It said jihad with the aid of Allah was the only way to "liberate Kashmir".
"For this goal, a new movement of jihad has been founded by the companions of Wani under the leadership of Zakir Musa," the statement said. The new Al Qaeda cell has been named Ansar Ghawzat-ul-Hind.
Though there have been speculations earlier that Al Qaeda was making inroads in Kashmir, this is the first official confirmation from the terror network about its presence in the state.
Earlier, a 2014 video had called on "brothers in Kashmir" to wage jihad against India.
Though political separatist leaders and militant commanders have been denying a link between Kashmir militancy and jihadi movements like Al Qaeda and Islamic State but Musa, who succeeded Wani after his July 2016 killing, in an April video message made his intentions clear.
Musa asked Kashmiris not to "fall for nationalism" as it was a sin in Islam.
"I see many people in Kashmir are engaged in a war of nationalism, which is forbidden in Islam. The fight in Jammu and Kashmir should not be for the sake of the state. It should be exclusively for Islam so that sharia is established here."
The 23-year-old militant also threatened to kill Hurriyat leaders if they spoke for nationalism and deny that the struggle in Kashmir was for the establishment of strict Islamic code.
The Hizbul Mujahideen, the largest group of local militants, condemned his statement saying they have nothing to do with his Islamist assertions.
Interestingly, Hizbul Mujahideen commander Syed Salahuddin, who is based in Pakistan, released a video statement on Wednesday urging Kashmiris "not to join any global jihadi movement".
"Some of our friends are playing in the hands of our enemy and trying to create divide between people and their leadership. Our movement is an indigenous movement. The freedom movement of Jammu and Kashmir has no worldwide agenda, no links with organisations like Islamic State or Al Qaeda.
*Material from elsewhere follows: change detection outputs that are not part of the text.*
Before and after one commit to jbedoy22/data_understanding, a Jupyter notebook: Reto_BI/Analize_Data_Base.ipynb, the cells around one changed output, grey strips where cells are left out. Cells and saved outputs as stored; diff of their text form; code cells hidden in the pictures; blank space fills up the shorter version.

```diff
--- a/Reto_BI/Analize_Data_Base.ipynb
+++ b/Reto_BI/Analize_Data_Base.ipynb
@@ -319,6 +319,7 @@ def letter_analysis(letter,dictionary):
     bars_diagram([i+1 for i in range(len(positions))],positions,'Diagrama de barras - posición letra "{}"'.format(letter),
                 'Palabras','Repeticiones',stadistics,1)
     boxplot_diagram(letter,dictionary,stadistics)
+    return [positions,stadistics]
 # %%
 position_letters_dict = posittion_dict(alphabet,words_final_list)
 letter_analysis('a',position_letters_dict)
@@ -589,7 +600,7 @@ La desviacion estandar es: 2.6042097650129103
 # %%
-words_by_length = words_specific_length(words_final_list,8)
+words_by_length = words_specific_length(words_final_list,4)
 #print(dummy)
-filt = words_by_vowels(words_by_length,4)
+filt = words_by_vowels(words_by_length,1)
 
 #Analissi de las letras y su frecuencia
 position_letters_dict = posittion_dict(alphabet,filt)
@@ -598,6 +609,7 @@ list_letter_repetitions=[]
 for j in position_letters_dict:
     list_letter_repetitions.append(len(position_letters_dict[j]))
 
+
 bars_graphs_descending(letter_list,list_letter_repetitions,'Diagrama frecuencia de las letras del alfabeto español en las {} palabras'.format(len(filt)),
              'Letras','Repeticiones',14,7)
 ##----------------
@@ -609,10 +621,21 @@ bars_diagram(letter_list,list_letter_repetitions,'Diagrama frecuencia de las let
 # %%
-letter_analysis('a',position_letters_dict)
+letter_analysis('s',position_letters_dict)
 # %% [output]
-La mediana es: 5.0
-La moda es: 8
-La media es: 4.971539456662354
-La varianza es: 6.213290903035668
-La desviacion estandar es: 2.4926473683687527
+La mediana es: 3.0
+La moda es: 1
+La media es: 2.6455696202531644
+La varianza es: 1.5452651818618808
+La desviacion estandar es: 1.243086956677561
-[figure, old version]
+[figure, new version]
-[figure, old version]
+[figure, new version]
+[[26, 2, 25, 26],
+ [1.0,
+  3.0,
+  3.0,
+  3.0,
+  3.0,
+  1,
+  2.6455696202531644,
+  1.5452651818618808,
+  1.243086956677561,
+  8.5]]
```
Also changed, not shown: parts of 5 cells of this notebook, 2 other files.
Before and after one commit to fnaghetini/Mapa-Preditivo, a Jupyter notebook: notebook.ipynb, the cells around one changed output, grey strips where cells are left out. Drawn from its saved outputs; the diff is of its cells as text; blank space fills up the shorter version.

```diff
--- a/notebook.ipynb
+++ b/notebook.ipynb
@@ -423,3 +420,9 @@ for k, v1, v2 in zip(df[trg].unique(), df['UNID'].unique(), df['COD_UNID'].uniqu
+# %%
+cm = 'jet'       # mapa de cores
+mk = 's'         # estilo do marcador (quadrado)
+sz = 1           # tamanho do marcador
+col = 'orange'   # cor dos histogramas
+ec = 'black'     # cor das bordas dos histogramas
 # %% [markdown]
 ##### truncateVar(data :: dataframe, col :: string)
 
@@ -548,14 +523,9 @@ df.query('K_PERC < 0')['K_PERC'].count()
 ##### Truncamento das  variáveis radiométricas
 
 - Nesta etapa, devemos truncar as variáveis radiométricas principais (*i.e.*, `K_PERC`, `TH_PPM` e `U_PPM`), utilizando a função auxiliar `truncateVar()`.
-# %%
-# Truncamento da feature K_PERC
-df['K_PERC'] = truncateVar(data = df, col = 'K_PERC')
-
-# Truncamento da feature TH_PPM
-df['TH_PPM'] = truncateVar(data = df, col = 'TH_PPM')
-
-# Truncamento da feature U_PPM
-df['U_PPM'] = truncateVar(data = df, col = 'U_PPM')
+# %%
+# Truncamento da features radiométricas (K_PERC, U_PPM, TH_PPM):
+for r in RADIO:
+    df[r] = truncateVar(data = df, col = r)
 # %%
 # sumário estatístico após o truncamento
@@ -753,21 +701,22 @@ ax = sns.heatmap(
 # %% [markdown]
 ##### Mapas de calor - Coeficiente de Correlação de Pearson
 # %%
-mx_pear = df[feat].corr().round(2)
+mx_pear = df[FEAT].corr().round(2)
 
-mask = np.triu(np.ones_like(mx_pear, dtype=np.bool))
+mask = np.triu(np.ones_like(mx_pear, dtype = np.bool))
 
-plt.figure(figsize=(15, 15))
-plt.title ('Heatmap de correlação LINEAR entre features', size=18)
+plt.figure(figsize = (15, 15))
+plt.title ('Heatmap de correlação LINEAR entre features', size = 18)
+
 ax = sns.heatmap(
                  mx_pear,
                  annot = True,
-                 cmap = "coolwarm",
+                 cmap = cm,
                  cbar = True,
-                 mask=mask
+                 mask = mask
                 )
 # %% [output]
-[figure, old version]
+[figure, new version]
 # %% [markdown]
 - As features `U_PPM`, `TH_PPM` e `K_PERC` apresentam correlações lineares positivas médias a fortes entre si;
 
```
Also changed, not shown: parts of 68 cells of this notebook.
"Such organisations have no role in Kashmir," Salahuddin said in a five-minute video clip.